One of the top issues for West Virginia lawmakers this year is the production and abuse of methamphetamine.
We know how terrible meth is, and lawmakers are asking the right questions and looking for ways to address this issue.
We at the Asthma and Allergy Foundation of America (AAFA) hope that lawmakers will not pass a law to force law-abiding West Virginians -- especially those citizens who suffer from chronic or seasonal allergy symptoms -- to pay more for medical care and treatment.
We are particularly concerned about a proposal that would force all consumers to acquire a prescription before purchasing over-the-counter allergy medications that contain pseudoephedrine (PSE).
The burden of living with chronic allergies is bad enough. Don't further insult patients by limiting access to the safe and effective medications we need.
Founded in 1953, AAFA is the leading patient organization for people with asthma and allergies in the United States.
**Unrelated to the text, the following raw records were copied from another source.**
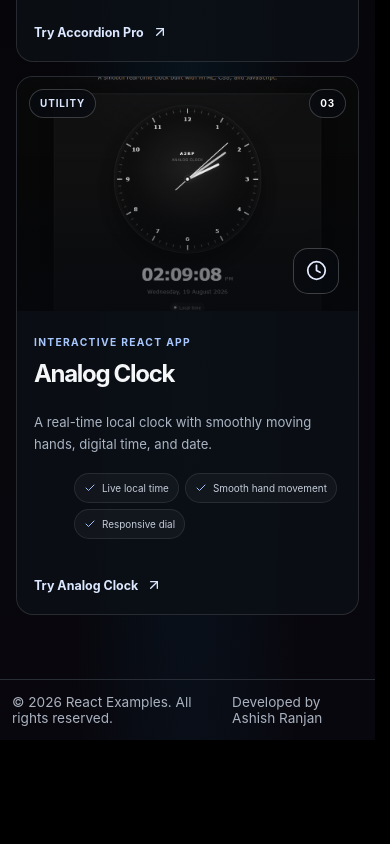
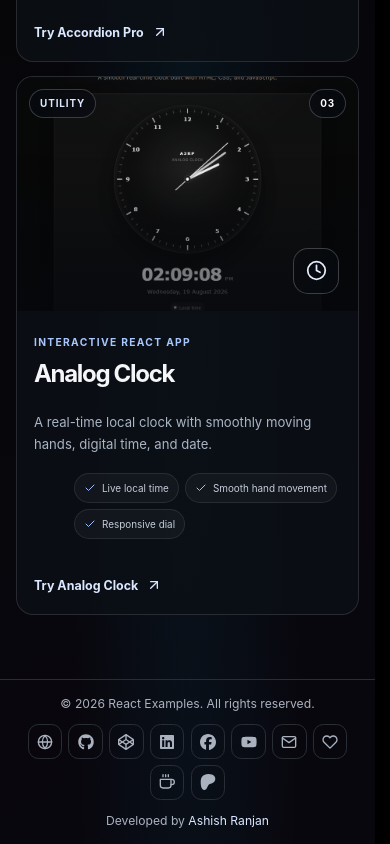
Before and after one commit to a2rp/react-examples, a React (Vite) app: page / in a window 390 px wide. Shown: the part 2018-2862 px from the top of the page. Before the commit the page ends 2758 px from the top, so only its background shows below. Built offline with nearby package versions, Linux system fonts and the light colour scheme.

Commit message:
Add social links to React Examples footer

```diff
--- a/src/components/footer/index.jsx
+++ b/src/components/footer/index.jsx
@@ -1,11 +1,43 @@
+import { FaCodepen, FaFacebook, FaGithub, FaLinkedin, FaPatreon, FaYoutube } from "react-icons/fa6";
+import { FiCoffee, FiGlobe, FiHeart, FiMail } from "react-icons/fi";
+
 import styles from "./style.module.css";
 
 function Footer() {
+    const links = [
+        ["Portfolio", "https://www.ashishranjan.net/", FiGlobe],
+        ["GitHub", "https://github.com/a2rp", FaGithub],
+        ["CodePen", "https://codepen.io/ash1198", FaCodepen],
+        ["LinkedIn", "https://www.linkedin.com/in/aashishranjan", FaLinkedin],
+        ["Facebook", "https://www.facebook.com/theash.ashish/", FaFacebook],
+        ["YouTube", "https://www.youtube.com/@ashishranjan-ashz?sub_confirmation=1", FaYoutube],
+        ["Email", "mailto:ash.ranjan09@gmail.com", FiMail],
+        ["Support", "https://a2rp-donation-page.netlify.app/", FiHeart],
+        ["Buy Me a Coffee", "https://buymeacoffee.com/a2rp", FiCoffee],
+        ["Patreon", "https://www.patreon.com/a2rp", FaPatreon],
+    ];
+
     return (
         <footer className={styles.footer}>
             <div className={styles.footerInner}>
-                <span>{"\u00A9"} {new Date().getFullYear()} React Examples. All rights reserved.</span>
-                <span>
+                <span className={styles.copyright}>
+                    {"\u00A9"} {new Date().getFullYear()} React Examples. All rights reserved.
+                </span>
+                <nav className={styles.socialLinks} aria-label="Social and support links">
+                    {links.map(([label, href, Icon]) => (
+                        <a
+                            key={label}
+                            href={href}
+                            target={href.startsWith("mailto:") ? undefined : "_blank"}
+                            rel={href.startsWith("mailto:") ? undefined : "noopener noreferrer"}
+                            aria-label={label}
+                            title={label}
+                        >
+                            <Icon aria-hidden="true" />
+                        </a>
+                    ))}
+                </nav>
+                <span className={styles.developer}>
                     Developed by{" "}
                     <a href="https://www.ashishranjan.net/" target="_blank" rel="noopener noreferrer">
                         Ashish Ranjan
--- a/src/components/footer/style.module.css
+++ b/src/components/footer/style.module.css
@@ -5,30 +5,101 @@
 
     .footerInner {
         width: 100%;
+        min-height: 76px;
+        margin: 0 auto;
         padding-inline: 20px;
-        min-height: 68px;
-        margin: 0 auto;
-        display: flex;
+        display: grid;
+        grid-template-columns: minmax(0, 1fr) auto minmax(0, 1fr);
         align-items: center;
-        justify-content: space-between;
-        gap: 16px;
+        gap: 1rem;
         font-size: 0.85rem;
 
-        > span {
-            &:last-child {
-                a {
-                    transition: color 160ms ease;
+        .copyright {
+            justify-self: start;
+        }
 
-                    &:hover {
-                        color: #ffffff;
-                    }
+        .socialLinks {
+            display: flex;
+            flex-wrap: wrap;
+            justify-content: center;
+            gap: 0.4rem;
+
+            a {
+                width: 2.15rem;
+                height: 2.15rem;
+                display: grid;
+                place-items: center;
+                border: 1px solid #292e36;
+                border-radius: 0.65rem;
+                color: #aab2bf;
+                transition: color 160ms ease, box-shadow 160ms ease, border-color 160ms ease;
+
+                &:hover {
+                    border-color: #607db8;
+                    color: #cbdcff;
+                    box-shadow: 0 0.5rem 1.3rem rgba(0, 0, 0, 0.35);
+                }
+
+                &:focus-visible {
+                    outline: 2px solid #a8c7ff;
+                    outline-offset: 2px;
+                }
+
+                svg {
+                    width: 1rem;
+                    height: 1rem;
                 }
             }
         }
 
-        @media (max-width: 520px) {
-            padding-inline: 12px;
+        .developer {
+            justify-self: end;
+
+            a {
+                color: #d9e6ff;
+                transition: color 160ms ease;
+
+                &:hover {
+                    color: #cbdcff;
+                }
+            }
+        }
+
+        @media (max-width: 1000px) {
+            grid-template-columns: 1fr 1fr;
+            padding-block: 1rem;
+
+            .socialLinks {
+                grid-column: 1 / -1;
+                grid-row: 2;
+            }
+
+            .developer {
+                grid-column: 2;
+                grid-row: 1;
+            }
+        }
+
+        @media (max-width: 560px) {
             min-height: 60px;
+            grid-template-columns: minmax(0, 1fr);
+            justify-items: center;
+            gap: 0.85rem;
+            padding: 1rem 12px;
+            font-size: 0.76rem;
+
+            .copyright,
+            .developer,
+            .socialLinks {
+                grid-column: 1;
+                grid-row: auto;
+                justify-self: center;
+                text-align: center;
+            }
+
+            .socialLinks {
+                max-width: 100%;
+            }
         }
     }
 }
```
More than 60 million people in the U.S. -- and 300,000 in West Virginia -- suffer from asthma and allergic diseases.
Many rely on nonprescription medicines to get through the day, and for many patients, PSE allergy medicines like Allegra-D, Claritin D, and Zyrtec D are the best option.
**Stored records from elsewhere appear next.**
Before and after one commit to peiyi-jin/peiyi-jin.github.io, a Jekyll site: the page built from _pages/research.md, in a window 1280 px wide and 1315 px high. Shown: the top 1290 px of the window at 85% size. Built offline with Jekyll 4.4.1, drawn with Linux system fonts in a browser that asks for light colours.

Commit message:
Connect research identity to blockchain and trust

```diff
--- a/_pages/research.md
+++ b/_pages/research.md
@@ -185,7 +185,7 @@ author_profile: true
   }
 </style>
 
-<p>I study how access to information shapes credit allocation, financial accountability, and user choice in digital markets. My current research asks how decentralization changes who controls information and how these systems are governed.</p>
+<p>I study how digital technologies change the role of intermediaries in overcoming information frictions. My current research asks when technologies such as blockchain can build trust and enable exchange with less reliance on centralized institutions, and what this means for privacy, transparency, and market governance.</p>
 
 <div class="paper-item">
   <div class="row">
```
A number of PSE medications offer long-term relief from symptoms, meaning patients can take one pill and get through a busy day at work.
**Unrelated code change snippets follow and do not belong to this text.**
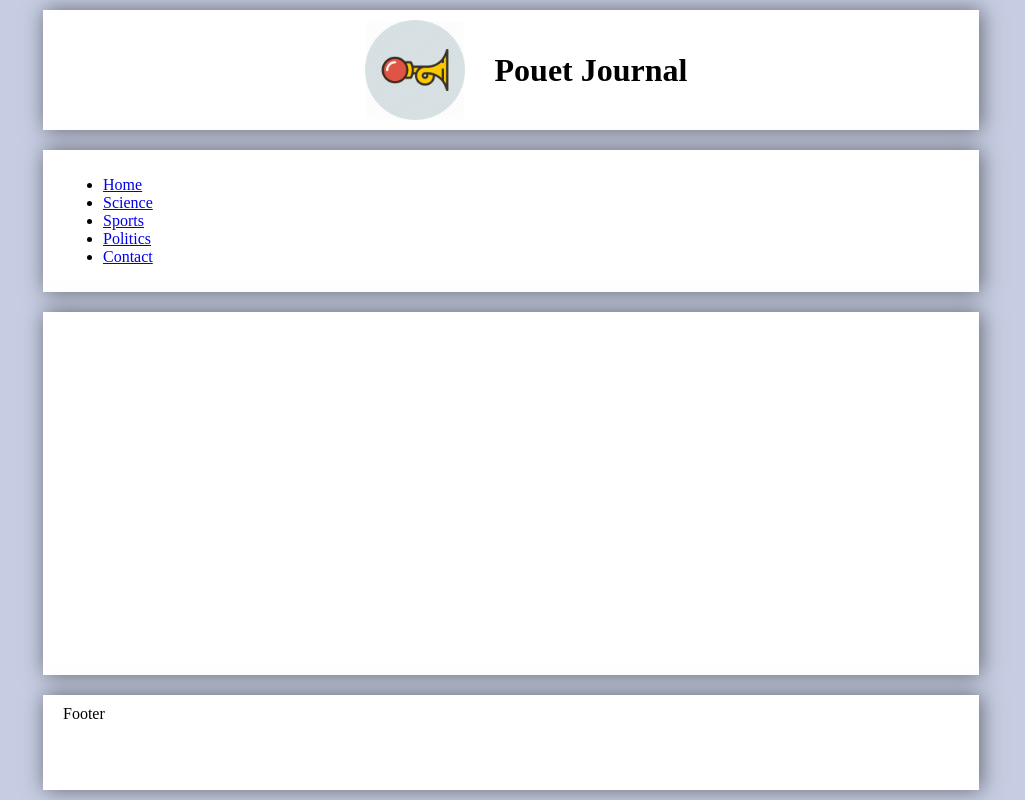
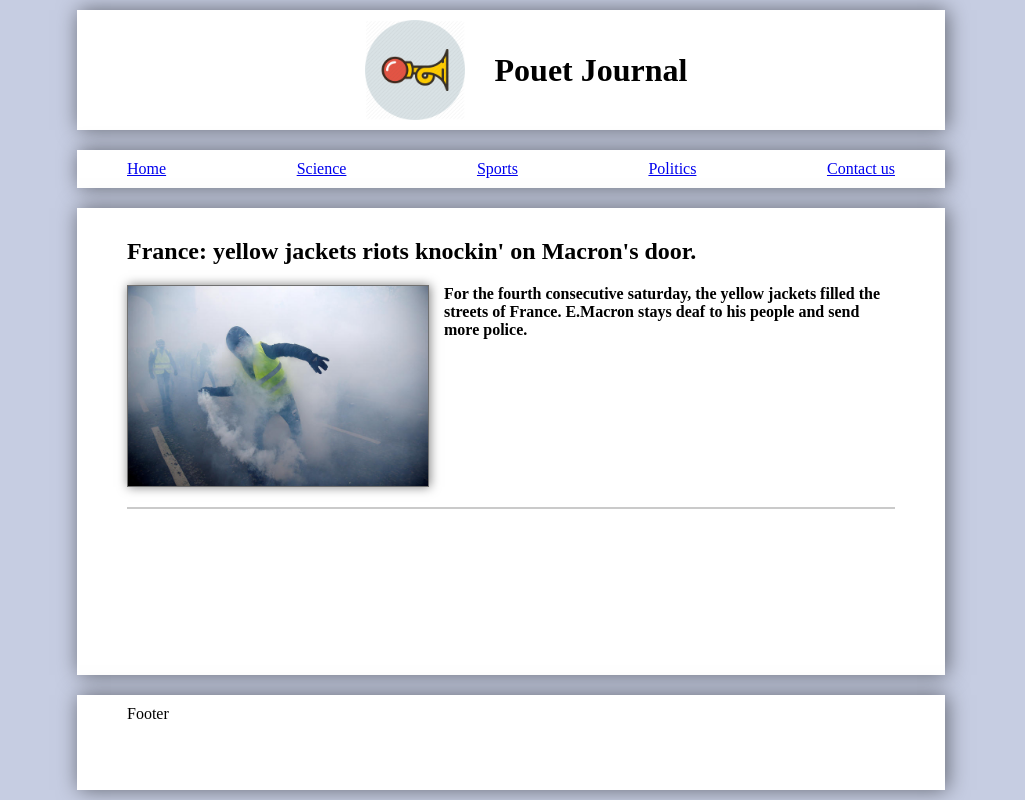
Before and after one commit to OrangeDuck91/ng-pouet-journal, an Angular app: page /home/france in a window 1280 px wide. Shown: the whole page, without its empty margins (129-1154 px from the left). Built offline with nearby package versions, Linux system fonts and the light colour scheme.

Commit message:
styling et menu

```diff
--- a/src/app/app.component.scss
+++ b/src/app/app.component.scss
@@ -5,11 +5,11 @@
   min-height: 100vh;
 
   >*{
-     width : 70%;
-     padding : 10px 20px;
-     margin: 10px 0;
-     box-shadow: 2px 0px 20px 0px rgba(0,0,0,0.5);
-     background-color: white;
+      width: 60%;
+      padding: 10px 50px;
+      margin: 10px 0;
+      box-shadow: 2px 0px 20px 0px rgba(0,0,0,0.5);
+      background-color: white;
    }
 }
 
--- a/src/app/common/component/article-list-item/article-list-item.component.html
+++ b/src/app/common/component/article-list-item/article-list-item.component.html
@@ -1,5 +1,6 @@
-<div class="article-card">
-  <h2><a routerLink="/article/{{article.id}}">{{article.title}}</a></h2>
+<div class="article-card" (click)="gotToDetail()">
+  <h2>{{article.title}}</h2>
+  <!-- <h2><a routerLink="/article/{{article.id}}">{{article.title}}</a></h2> -->
   <div class="article-item-body">
     <img src="{{article.picture}}" alt="article photo">
     <span>{{article.intro}}</span>
--- a/src/app/common/component/article-list-item/article-list-item.component.scss
+++ b/src/app/common/component/article-list-item/article-list-item.component.scss
@@ -7,6 +7,9 @@
   img{
     max-width: 300px;
     max-height: 200px;
+    border: 1px solid #0000008f;
+    // border-bottom: 20px solid #0000008f;
+    box-shadow: 1px 0px 10px 0px rgba(0,0,0,0.5);
   }
   span{
     padding-left: 15px;
@@ -17,4 +20,5 @@
   margin-bottom: 25px;
   border-bottom: 2px solid #8080806b;
   padding-bottom: 20px;
+  cursor: pointer;
 }
--- a/src/app/common/component/article-list-item/article-list-item.component.ts
+++ b/src/app/common/component/article-list-item/article-list-item.component.ts
@@ -1,5 +1,6 @@
 import { Component, OnInit, Input } from '@angular/core';
 import { Article } from '../../model/article.model';
+import { Router } from '@angular/router';
 
 @Component({
   selector: 'a1-article-list-item',
@@ -11,9 +12,13 @@ export class ArticleListItemComponent implements OnInit {
   @Input()
   article: Article;
 
-  constructor() { }
+  constructor(private router: Router) { }
 
   ngOnInit() {
   }
 
+  gotToDetail() {
+    this.router.navigate(['/article', this.article.id]);
+  }
+
 }
--- a/src/app/common/component/top-nav-bar/top-nav-bar.component.html
+++ b/src/app/common/component/top-nav-bar/top-nav-bar.component.html
@@ -1,8 +1,18 @@
-<ul>
-  <li><a routerLink="/home/">Home</a></li>
-  <li><a routerLink="/home/science">Science</a></li>
-  <li><a routerLink="/home/sport">Sports</a></li>
-  <li><a routerLink="/home/politics">Politics</a></li>
-  <li><a routerLink="/contact">Contact</a></li>
-  <!-- <li><a routerLink="/article/1">Detail</a></li> -->
-</ul>
+<div id="menu">
+  <div class="menu-level-1" *ngFor="let menuEntry of menu">
+    <span>
+      <a [routerLink]="menuEntry.route">
+        {{menuEntry.title}}
+      </a>
+    </span>
+    <div class="menu-level-2"
+          *ngIf="menuEntry.subMenu"
+          [hidden]="!menuEntry.ishovered">
+      <span *ngFor="let menusubEntry of menuEntry.subMenu">
+        <a [routerLink]="menusubEntry.route">
+          {{menusubEntry.title}}
+        </a>
+      </span>
+    </div>
+  </div>
+</div>
--- a/src/app/common/component/top-nav-bar/top-nav-bar.component.scss
+++ b/src/app/common/component/top-nav-bar/top-nav-bar.component.scss
@@ -0,0 +1,12 @@
+#menu{
+  display: flex;
+  justify-content: space-between;
+}
+
+.menu-level-1{
+
+
+  .menu-level-2{
+
+  }
+}
--- a/src/app/common/component/top-nav-bar/top-nav-bar.component.ts
+++ b/src/app/common/component/top-nav-bar/top-nav-bar.component.ts
@@ -1,15 +1,66 @@
-import { Component, OnInit } from '@angular/core';
+import { Component } from '@angular/core';
+import { MenuEntry } from '../../model/menu-entry.model';
 
 @Component({
   selector: 'a1-top-nav-bar',
   templateUrl: './top-nav-bar.component.html',
   styleUrls: ['./top-nav-bar.component.scss']
 })
-export class TopNavBarComponent implements OnInit {
+export class TopNavBarComponent  {
+
+  menu: MenuEntry[] = [
+    {
+      title: 'Home',
+      route: '/home'
+    },
+    {
+      title: 'Science',
+      route: '/home/science',
+      subMenu: [
+        {
+          title: 'Space',
+          route: '/home/space'
+        },
+        {
+          title: 'Medecine',
+          route: '/home/medecine'
+        }
+      ]
+    },
+    {
+      title: 'Sports',
+      route: '/home/science',
+      subMenu: [
+        {
+          title: 'MotoGP',
+          route: '/home/motoGP'
+        },
+        {
+          title: 'Hockey',
+          route: '/home/hockey'
+        }
+      ]
+    },
+    {
+      title: 'Politics',
+      route: '/home/politics',
+      subMenu: [
+        {
+          title: 'U.S.A',
+          route: '/home/usa'
+        },
+        {
+          title: 'France',
+          route: '/home/france'
+        }
+      ]
+    },
+    {
+      title: 'Contact us',
+      route: '/contact'
+    }
+  ] as MenuEntry[];
 
   constructor() { }
 
-  ngOnInit() {
-  }
-
 }
--- /dev/null
+++ b/src/app/common/model/menu-entry.model.ts
@@ -0,0 +1,6 @@
+export class MenuEntry {
+  title: string;
+  route: string;
+  ishovered?: boolean;
+  subMenu?: MenuEntry[];
+}
--- a/src/app/common/service/article.service.ts
+++ b/src/app/common/service/article.service.ts
@@ -60,7 +60,7 @@ const MOCK_ARTICLES = [
     intro: 'Once again, the US president uses his legendary diplomatic way to cool down relations with North Korea. Another great lesson in geopolitics.',
     text: 'Lorem ipsum dolor sit amet, consectetur adipiscing elit, sed do eiusmod tempor incididunt ut labore et dolore magna aliqua. Ut enim ad minim veniam, quis nostrud exercitation ullamco laboris nisi ut aliquip ex ea commodo consequat. Duis aute irure dolor in reprehenderit in voluptate velit esse cillum dolore eu fugiat nulla pariatur. Excepteur sint occaecat cupidatat non proident, sunt in culpa qui officia deserunt mollit anim id est laborum',
     picture: '../assets/images/article5.jpg',
-    tags: ['politics', 'trump']
+    tags: ['politics', 'trump', 'usa']
   },
   {
     id: 6,
@@ -68,7 +68,7 @@ const MOCK_ARTICLES = [
     intro: 'For the fourth consecutive saturday, the yellow jackets filled the streets of France. E.Macron stays deaf to his people and send more police.',
     text: 'Lorem ipsum dolor sit amet, consectetur adipiscing elit, sed do eiusmod tempor incididunt ut labore et dolore magna aliqua. Ut enim ad minim veniam, quis nostrud exercitation ullamco laboris nisi ut aliquip ex ea commodo consequat. Duis aute irure dolor in reprehenderit in voluptate velit esse cillum dolore eu fugiat nulla pariatur. Excepteur sint occaecat cupidatat non proident, sunt in culpa qui officia deserunt mollit anim id est laborum',
     picture: '../assets/images/article6.jpg',
-    tags: ['politics', 'yellow jackets']
+    tags: ['politics', 'france', 'yellow jacket']
   }
 ] as Article[];
 
--- a/src/app/views/article-detail/article-detail.component.html
+++ b/src/app/views/article-detail/article-detail.component.html
@@ -1,4 +1,4 @@
-<div *ngIf="article">
+<div *ngIf="article" class="article-detail">
   <h2>{{article.title}}</h2>
   <img src="{{article.picture}}" alt="article photo">
   <span>{{article.intro}}</span>
--- a/src/app/views/article-detail/article-detail.component.scss
+++ b/src/app/views/article-detail/article-detail.component.scss
@@ -1,4 +1,24 @@
+
+// title
+h2{
+  font-size: 40px;
+  margin: 15px 0px;
+}
+// picture
 img{
   max-width: 300px;
   max-height: 300px;
+  float: right;
+  margin: 0 10px 10px 15px;
+  border: 1px solid #0000008f;
+  // border-bottom: 20px solid #0000008f;
+  box-shadow: 1px 0px 10px 0px rgba(0,0,0,0.5);
 }
+// Intro
+span{
+  font-weight: bold;
+}
+// Article text
+.article-detail{
+  text-align: justify;
+}
```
During the spring and fall allergy season, thousands of West Virginia families become even more dependent on these safe and effective products. Indeed, the tough spring allergy season is around the corner.
Recently, the W. Va. Senate passed Senate Bill 6, which includes a prescription requirement for all PSE medicines.
AAFA is firmly opposed to this approach because it would force thousands of West Virginia families to take time off work and school, make expensive additional doctor's office visits every year, and pay higher copays at the pharmacy.
These considerable costs would not only impact families and healthcare providers, but also businesses, which would have to contend with productivity declines.
In the spring of last year, AAFA conducted a national poll of 2,000 asthma, allergy, cold and flu patients, including hundreds of West Virginians. Overall, we found that 7 out of 10 patients opposed legislation that would require a prescription for PSE-based medicines.
AAFA is also paying close attention to a key part of the legislation that would grant an exemption for so-called "tamper-proof" PSE medicines which is misleading.
It was likely included to make the prescription requirement easier to swallow for on-the-fence legislators. There are no such products available, but rather "low-yield" products that still provide criminals with a smaller amount of the ingredient they need for meth.
If lawmakers pass this exemption as part of the prescription requirement, they will be telling the public which cold and allergy products one can and cannot buy.
We believe informed patients and consumers should be able to decide which FDA-approved allergy medicines they want to purchase for their families.
There is no question that lawmakers are doing right by their constituents in addressing the meth problem during the current legislative session.
In order to truly do right by their constituents, however, we believe they should reject the prescription requirement approach and focus on better solutions that target criminals, not honest citizens.
McLin is the president and CEO of the Asthma and Allergy Foundation of America.